─── Dataset content
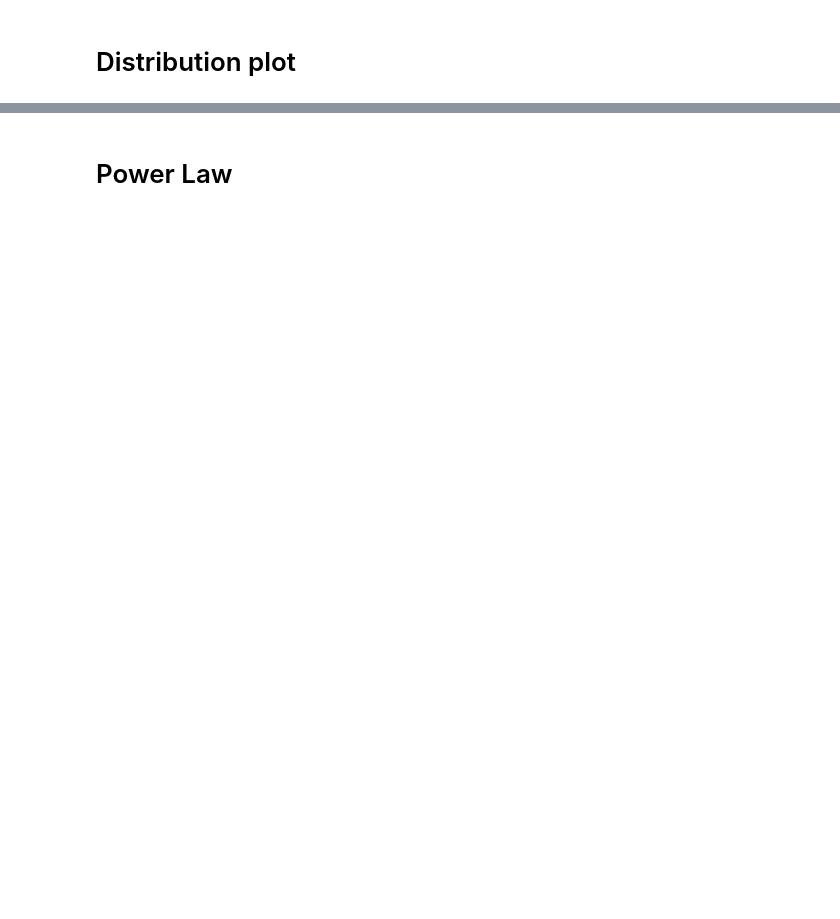
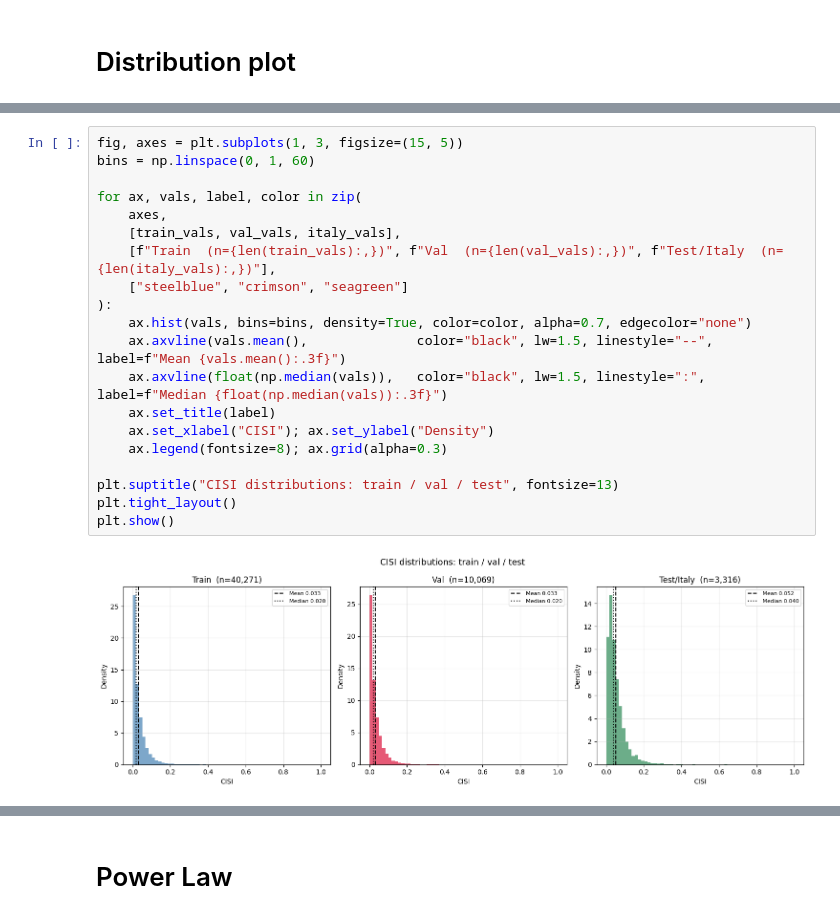
Before and after one commit to Messanella/Thesis_code, a Jupyter notebook: CISI_analysis.ipynb, the cells around one changed output, grey strips where cells are left out. Drawn from its saved outputs; the diff is of its cells as text; blank space fills up the shorter version.

Commit message:
Final
Redoing runs with final adaptations in final_model
cisi_analysis for more in-depth stats on cisi distribution

```diff
--- a/CISI_analysis.ipynb
+++ b/CISI_analysis.ipynb
@@ -128,0 +93,22 @@ TOP 20 HIGHEST CISI SCORES
+# %%
+fig, axes = plt.subplots(1, 3, figsize=(15, 5))
+bins = np.linspace(0, 1, 60)
+
+for ax, vals, label, color in zip(
+    axes,
+    [train_vals, val_vals, italy_vals],
+    [f"Train  (n={len(train_vals):,})", f"Val  (n={len(val_vals):,})", f"Test/Italy  (n={len(italy_vals):,})"],
+    ["steelblue", "crimson", "seagreen"]
+):
+    ax.hist(vals, bins=bins, density=True, color=color, alpha=0.7, edgecolor="none")
+    ax.axvline(vals.mean(),              color="black", lw=1.5, linestyle="--", label=f"Mean {vals.mean():.3f}")
+    ax.axvline(float(np.median(vals)),   color="black", lw=1.5, linestyle=":",  label=f"Median {float(np.median(vals)):.3f}")
+    ax.set_title(label)
+    ax.set_xlabel("CISI"); ax.set_ylabel("Density")
+    ax.legend(fontsize=8); ax.grid(alpha=0.3)
+
+plt.suptitle("CISI distributions: train / val / test", fontsize=13)
+plt.tight_layout()
+plt.show()
+# %% [output]
+[figure, added]
```
Also changed, not shown: parts of 8 cells of this notebook, 2 other files.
──────
• _Exercise instructions_: The answer must be an exact reproduction of the records, with every picture left out.

• _Solution to this exercise_:
Before and after one commit to Messanella/Thesis_code, a Jupyter notebook: CISI_analysis.ipynb, the cells around one changed output, grey strips where cells are left out. Drawn from its saved outputs; the diff is of its cells as text; blank space fills up the shorter version.

Commit message:
Final
Redoing runs with final adaptations in final_model
cisi_analysis for more in-depth stats on cisi distribution

```diff
--- a/CISI_analysis.ipynb
+++ b/CISI_analysis.ipynb
@@ -128,0 +93,22 @@ TOP 20 HIGHEST CISI SCORES
+# %%
+fig, axes = plt.subplots(1, 3, figsize=(15, 5))
+bins = np.linspace(0, 1, 60)
+
+for ax, vals, label, color in zip(
+    axes,
+    [train_vals, val_vals, italy_vals],
+    [f"Train  (n={len(train_vals):,})", f"Val  (n={len(val_vals):,})", f"Test/Italy  (n={len(italy_vals):,})"],
+    ["steelblue", "crimson", "seagreen"]
+):
+    ax.hist(vals, bins=bins, density=True, color=color, alpha=0.7, edgecolor="none")
+    ax.axvline(vals.mean(),              color="black", lw=1.5, linestyle="--", label=f"Mean {vals.mean():.3f}")
+    ax.axvline(float(np.median(vals)),   color="black", lw=1.5, linestyle=":",  label=f"Median {float(np.median(vals)):.3f}")
+    ax.set_title(label)
+    ax.set_xlabel("CISI"); ax.set_ylabel("Density")
+    ax.legend(fontsize=8); ax.grid(alpha=0.3)
+
+plt.suptitle("CISI distributions: train / val / test", fontsize=13)
+plt.tight_layout()
+plt.show()
+# %% [output]
+[figure, added]
```
Also changed, not shown: parts of 8 cells of this notebook, 2 other files.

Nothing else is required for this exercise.